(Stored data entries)
---------------

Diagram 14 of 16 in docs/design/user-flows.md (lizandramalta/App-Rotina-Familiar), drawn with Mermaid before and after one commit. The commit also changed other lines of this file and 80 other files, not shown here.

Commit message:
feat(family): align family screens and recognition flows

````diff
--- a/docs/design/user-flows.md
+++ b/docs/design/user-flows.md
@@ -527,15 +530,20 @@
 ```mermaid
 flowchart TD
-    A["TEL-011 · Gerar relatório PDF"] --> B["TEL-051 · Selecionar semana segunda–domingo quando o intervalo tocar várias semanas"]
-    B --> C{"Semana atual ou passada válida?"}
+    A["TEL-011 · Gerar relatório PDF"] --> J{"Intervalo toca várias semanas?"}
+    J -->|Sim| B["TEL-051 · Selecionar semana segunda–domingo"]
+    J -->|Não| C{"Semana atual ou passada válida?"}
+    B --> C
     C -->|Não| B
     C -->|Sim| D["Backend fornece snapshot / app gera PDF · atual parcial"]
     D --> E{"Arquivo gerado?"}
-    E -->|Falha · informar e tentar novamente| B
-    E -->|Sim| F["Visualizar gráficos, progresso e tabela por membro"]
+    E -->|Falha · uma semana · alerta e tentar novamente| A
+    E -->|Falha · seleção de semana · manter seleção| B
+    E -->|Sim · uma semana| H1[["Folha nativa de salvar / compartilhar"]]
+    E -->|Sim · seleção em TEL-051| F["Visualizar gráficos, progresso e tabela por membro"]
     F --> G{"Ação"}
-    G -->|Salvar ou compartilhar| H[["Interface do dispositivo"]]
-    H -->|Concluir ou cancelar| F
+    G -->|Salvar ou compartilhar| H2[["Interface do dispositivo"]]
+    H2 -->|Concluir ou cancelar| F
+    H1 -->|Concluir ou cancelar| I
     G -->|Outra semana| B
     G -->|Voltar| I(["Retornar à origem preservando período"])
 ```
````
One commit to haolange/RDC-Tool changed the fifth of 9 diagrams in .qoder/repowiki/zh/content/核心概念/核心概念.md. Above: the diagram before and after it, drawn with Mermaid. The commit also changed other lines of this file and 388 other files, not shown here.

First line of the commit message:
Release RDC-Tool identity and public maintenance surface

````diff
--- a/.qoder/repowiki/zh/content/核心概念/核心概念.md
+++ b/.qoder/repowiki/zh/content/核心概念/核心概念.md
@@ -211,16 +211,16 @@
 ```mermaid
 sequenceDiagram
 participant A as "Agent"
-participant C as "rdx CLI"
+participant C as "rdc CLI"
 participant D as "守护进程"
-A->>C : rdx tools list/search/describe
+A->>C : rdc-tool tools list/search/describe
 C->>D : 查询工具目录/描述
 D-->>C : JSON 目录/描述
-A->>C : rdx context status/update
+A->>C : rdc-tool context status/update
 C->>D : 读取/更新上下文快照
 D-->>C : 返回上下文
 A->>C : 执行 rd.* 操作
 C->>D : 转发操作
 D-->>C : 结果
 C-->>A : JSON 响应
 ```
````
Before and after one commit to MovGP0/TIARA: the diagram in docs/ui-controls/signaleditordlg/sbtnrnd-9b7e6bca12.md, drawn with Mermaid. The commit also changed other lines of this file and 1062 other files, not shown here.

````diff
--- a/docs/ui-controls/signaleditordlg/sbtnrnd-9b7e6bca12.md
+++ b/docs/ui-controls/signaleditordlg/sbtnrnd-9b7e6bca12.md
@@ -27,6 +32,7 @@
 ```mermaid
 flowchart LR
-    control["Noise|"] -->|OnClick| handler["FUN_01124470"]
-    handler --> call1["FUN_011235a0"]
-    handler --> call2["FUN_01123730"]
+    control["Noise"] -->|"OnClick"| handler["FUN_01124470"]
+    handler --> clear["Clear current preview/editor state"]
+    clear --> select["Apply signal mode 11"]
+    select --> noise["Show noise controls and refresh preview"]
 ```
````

---------------

▸ Assignment
Without changing a single character, repeat each record.

▸ Exercise solution
Diagram 14 of 16 in docs/design/user-flows.md (lizandramalta/App-Rotina-Familiar), drawn with Mermaid before and after one commit. The commit also changed other lines of this file and 80 other files, not shown here.

Commit message:
feat(family): align family screens and recognition flows

````diff
--- a/docs/design/user-flows.md
+++ b/docs/design/user-flows.md
@@ -527,15 +530,20 @@
 ```mermaid
 flowchart TD
-    A["TEL-011 · Gerar relatório PDF"] --> B["TEL-051 · Selecionar semana segunda–domingo quando o intervalo tocar várias semanas"]
-    B --> C{"Semana atual ou passada válida?"}
+    A["TEL-011 · Gerar relatório PDF"] --> J{"Intervalo toca várias semanas?"}
+    J -->|Sim| B["TEL-051 · Selecionar semana segunda–domingo"]
+    J -->|Não| C{"Semana atual ou passada válida?"}
+    B --> C
     C -->|Não| B
     C -->|Sim| D["Backend fornece snapshot / app gera PDF · atual parcial"]
     D --> E{"Arquivo gerado?"}
-    E -->|Falha · informar e tentar novamente| B
-    E -->|Sim| F["Visualizar gráficos, progresso e tabela por membro"]
+    E -->|Falha · uma semana · alerta e tentar novamente| A
+    E -->|Falha · seleção de semana · manter seleção| B
+    E -->|Sim · uma semana| H1[["Folha nativa de salvar / compartilhar"]]
+    E -->|Sim · seleção em TEL-051| F["Visualizar gráficos, progresso e tabela por membro"]
     F --> G{"Ação"}
-    G -->|Salvar ou compartilhar| H[["Interface do dispositivo"]]
-    H -->|Concluir ou cancelar| F
+    G -->|Salvar ou compartilhar| H2[["Interface do dispositivo"]]
+    H2 -->|Concluir ou cancelar| F
+    H1 -->|Concluir ou cancelar| I
     G -->|Outra semana| B
     G -->|Voltar| I(["Retornar à origem preservando período"])
 ```
````
One commit to haolange/RDC-Tool changed the fifth of 9 diagrams in .qoder/repowiki/zh/content/核心概念/核心概念.md. Above: the diagram before and after it, drawn with Mermaid. The commit also changed other lines of this file and 388 other files, not shown here.

First line of the commit message:
Release RDC-Tool identity and public maintenance surface

````diff
--- a/.qoder/repowiki/zh/content/核心概念/核心概念.md
+++ b/.qoder/repowiki/zh/content/核心概念/核心概念.md
@@ -211,16 +211,16 @@
 ```mermaid
 sequenceDiagram
 participant A as "Agent"
-participant C as "rdx CLI"
+participant C as "rdc CLI"
 participant D as "守护进程"
-A->>C : rdx tools list/search/describe
+A->>C : rdc-tool tools list/search/describe
 C->>D : 查询工具目录/描述
 D-->>C : JSON 目录/描述
-A->>C : rdx context status/update
+A->>C : rdc-tool context status/update
 C->>D : 读取/更新上下文快照
 D-->>C : 返回上下文
 A->>C : 执行 rd.* 操作
 C->>D : 转发操作
 D-->>C : 结果
 C-->>A : JSON 响应
 ```
````
Before and after one commit to MovGP0/TIARA: the diagram in docs/ui-controls/signaleditordlg/sbtnrnd-9b7e6bca12.md, drawn with Mermaid. The commit also changed other lines of this file and 1062 other files, not shown here.

````diff
--- a/docs/ui-controls/signaleditordlg/sbtnrnd-9b7e6bca12.md
+++ b/docs/ui-controls/signaleditordlg/sbtnrnd-9b7e6bca12.md
@@ -27,6 +32,7 @@
 ```mermaid
 flowchart LR
-    control["Noise|"] -->|OnClick| handler["FUN_01124470"]
-    handler --> call1["FUN_011235a0"]
-    handler --> call2["FUN_01123730"]
+    control["Noise"] -->|"OnClick"| handler["FUN_01124470"]
+    handler --> clear["Clear current preview/editor state"]
+    clear --> select["Apply signal mode 11"]
+    select --> noise["Show noise controls and refresh preview"]
 ```
````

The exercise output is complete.